Quick Search is the default tab for the home page search box. Put in a few keywords, and it will run a broad search over about 70% of library resources. There are subscription databases it cannot search, but you will get a good general sense of the resources available.

Prefer to learn by watching?
Go to our YouTube channel and take a look at Introduction to Quick Search WMS.

The Advanced Search interface allows you to search all the same material as in the Quick Search, with the additional ability to use multiple search fields and to apply filters before receiving results. This allows you to take advantage of the ease of Quick Search--no databases to decide on--while getting more specific results.

To look only for books, e-books, and other media (streaming video, DVDs, CDs, musical scores), use the Books & Media tab in the home page search box. You can specify a particular data field to search (Author, Title, Subject) or leave the drop-down menu on the default Keyword.

Prefer to learn by watching?
Go to our YouTube channel and take a look at Finding and Requesting Physical Books and Accessing eBooks in the Pace Library.

Searching in Databases

Subject-specific databases may offer additional results that are not accessible via Quick or Advanced Search. These tools facilitate finding an appropriate database to look in.

Research Guides: In every subject's research guide, there will be a list of the best databases to search for articles on that subject.

Subject Menu in A-Z list: Both the Databases tab in the search box on the home page and the A-Z Databases page feature a drop-down menu that allows you to choose a subject; that will narrow the list of databases to the most appropriate for your subject. The A-Z Databases page additionally offers you the choice of limiting your list to a type or vendor -- for instance, images or EBSCO.


Prefer to learn by watching?
Go to our YouTube channel and take a look at Picking a Database.

The search interfaces of the many subscription databases vary slightly from publisher to publisher, but there are basic commonalities between them, and between them and the Pace Quick Search/Advanced Search as well.

  • Multiple search fields: This allows you to search for, say, a particular author and in a specific subject at the same time. It also provides a simple way of using Boolean operators (AND, OR, NOT) to either expand or narrow your search.
  • Synonym suggestions: Most databases will offer synonyms in a drop-down field when you begin to enter your terms. For example, if you type stocks, the database might offer stocks and bonds, or shares, commodities, and similar terms.
  • Filters and limiters: Both before entering your terms and after you have a results list, you can choose filters such as subject, publication, time frame, and many others. One of the most useful tools limits your results to full text, so that you know you will be able to access and read the results you receive.

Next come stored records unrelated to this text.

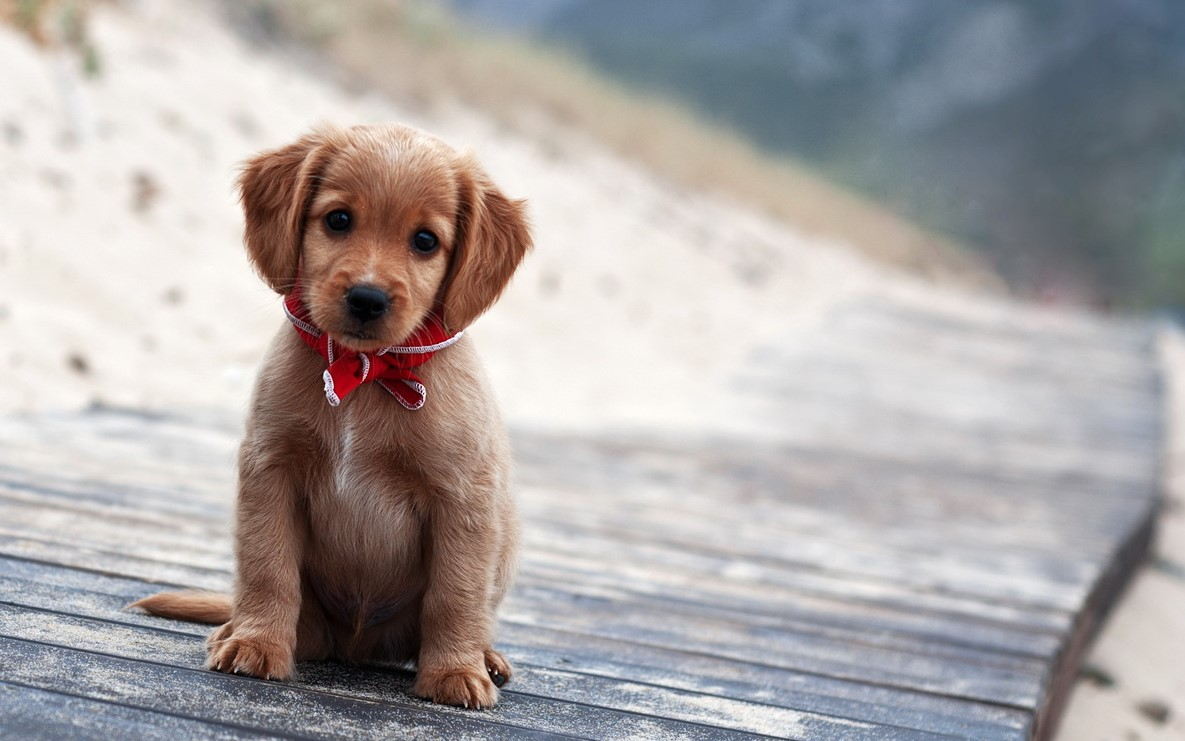
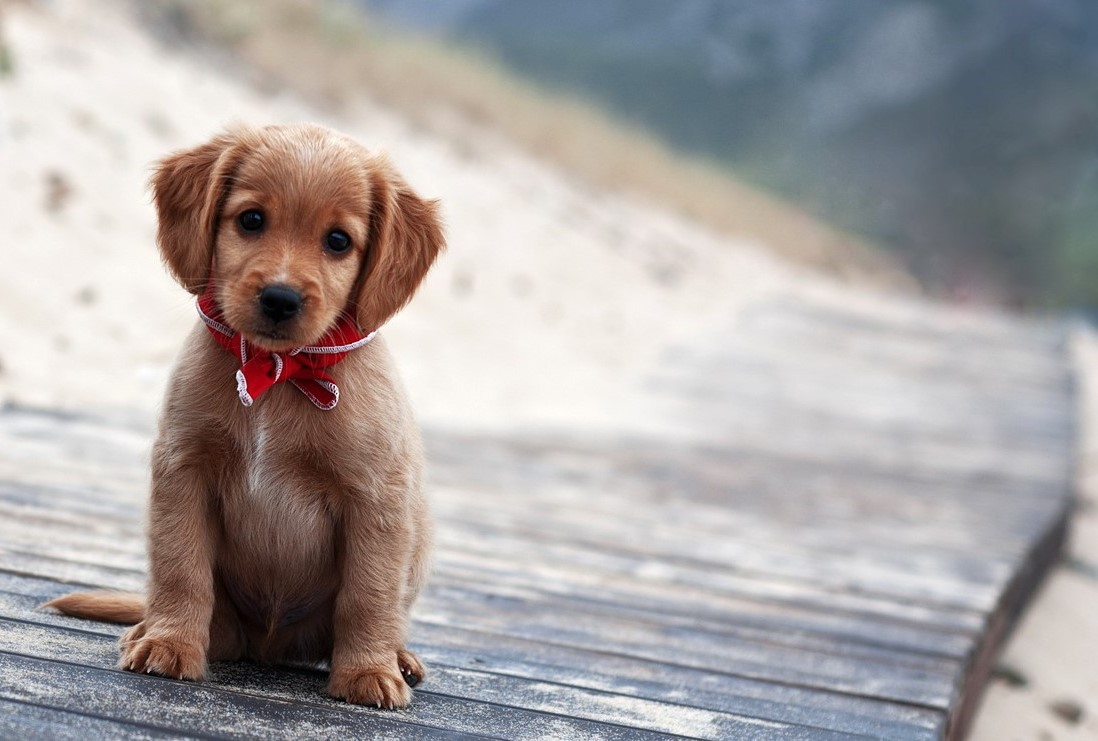
Adding files

diff --git a/index.html b/index.html
@@ -6,6 +6,7 @@
     <meta http-equiv="X-UA-Compatible" content="IE=edge">
     <meta name="viewport" content="width=device-width, initial-scale=1.0">
     <link rel="stylesheet" type="text/css" href="style.css">
+    <link rel="stylesheet"href="https://maxcdn.bootstrapcdn.com/font-awesome/4.7.0/css/font-awesome.min.css">
 
 </head>
 <header class="navbar-fixed-top">
@@ -93,14 +94,18 @@
 
                     </div>
                     <br>
-                    <link rel="stylesheet"
-                        href="https://maxcdn.bootstrapcdn.com/font-awesome/4.7.0/css/font-awesome.min.css">
+                    <br>
+                    <br>
+                    <br>
+                    
+                    <link rel="stylesheet" href="https://maxcdn.bootstrapcdn.com/font-awesome/4.7.0/css/font-awesome.min.css">
                     <div class="wrapper">
-                        <a target="_blank" href="your_url_here"><i class="fa fa-3x fa-google-plus"></i></a>
-                        <a target="_blank" href="your_url_here"><i class="fa fa-3x fa-facebook-square"></i></a>
-                        <a target="_blank" href="your_url_here"><i class="fa fa-3x fa-twitter-square"></i></a>
-                        <a target="_blank" href="your_url_here"><i class="fa fa-3x fa-instagram"></i></a>
+                       <a target="_blank" href="your_url_here"><i class="fa fa-3x fa-google-plus"></i></a>
+                       <a target="_blank" href="your_url_here"><i class="fa fa-3x fa-facebook-square"></i></a>
+                       <a target="_blank" href="your_url_here"><i class="fa fa-3x fa-twitter-square"></i></a>
+                       <a target="_blank" href="your_url_here"><i class="fa fa-3x fa-instagram"></i></a>
                     </div>
+                        
 
                     <script src="https://use.fontawesome.com/releases/v5.8.1/js/all.js"></script>
                     <script src="app.js"></script>

diff --git a/style.css b/style.css
@@ -5,7 +5,7 @@ body, html {
 }
 .bg {
 /*The image used*/
-background-image: url("images/puppy.jpg");
+background-image: url("images/puppy 2.jpg");
     /*Full height*/
     height: 100%;
 /*center and scale the image*/
@@ -145,8 +145,8 @@ p {
   }
 
 .flex-container {
-    display: flex;
-    flex-direction: row;
+display: flex;
+flex-direction: row;
 flex-wrap: wrap;
 
 row-gap: 30px;
@@ -157,7 +157,7 @@ text-align: center;
   
 .flex-container > div {
 margin: 54px;
-padding: 0px 0px 200px 0px;
+
 
 }
 .flexone {
@@ -254,5 +254,3 @@ float: none;
   margin-top: -3px;
   text-shadow: 0px 14px 10px rgba(0, 0, 0, 0.4);
 }
-
-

Prefer to learn by watching?
Go to our YouTube channel and take a look at Database Search Techniques.

Once you have a result that you want to read or download, it may not be immediately apparent how to view the article.

  • Most articles are viewable as PDFs, exact duplicates of the printed journal page. This can be very helpful where there are tables, figures, or images accompanying the text, and it is the easiest format in which to download the item. Look for the PDF icon and a PDF Full Text link.
  • If what you see is a link with the phrase Search for Item, you may need to use Interlibrary Loan to access the article; you also may be able to find the article in another Pace-subscribed database.


Prefer to learn by watching?
Go to our YouTube channel and take a look at Finding the Full Text of Articles.

Finding Material at Other Libraries

Is there a particular item you need that doesn't appear in Pace's catalog? You can find it elsewhere and request it via Interlibrary Loan, or you can go directly to another New York library.

  • In the Advanced Search, click on Libraries Worldwide under Held By My Library; this will search a large network of libraries.
  • See Resources Outside the Pace Library for information on using the New York Public Library as well as other, specialized New York libraries (some of which require an appointment).

Prefer to learn by watching?
Go to our YouTube channel and take a look at Requesting an NYPL Circulating Book.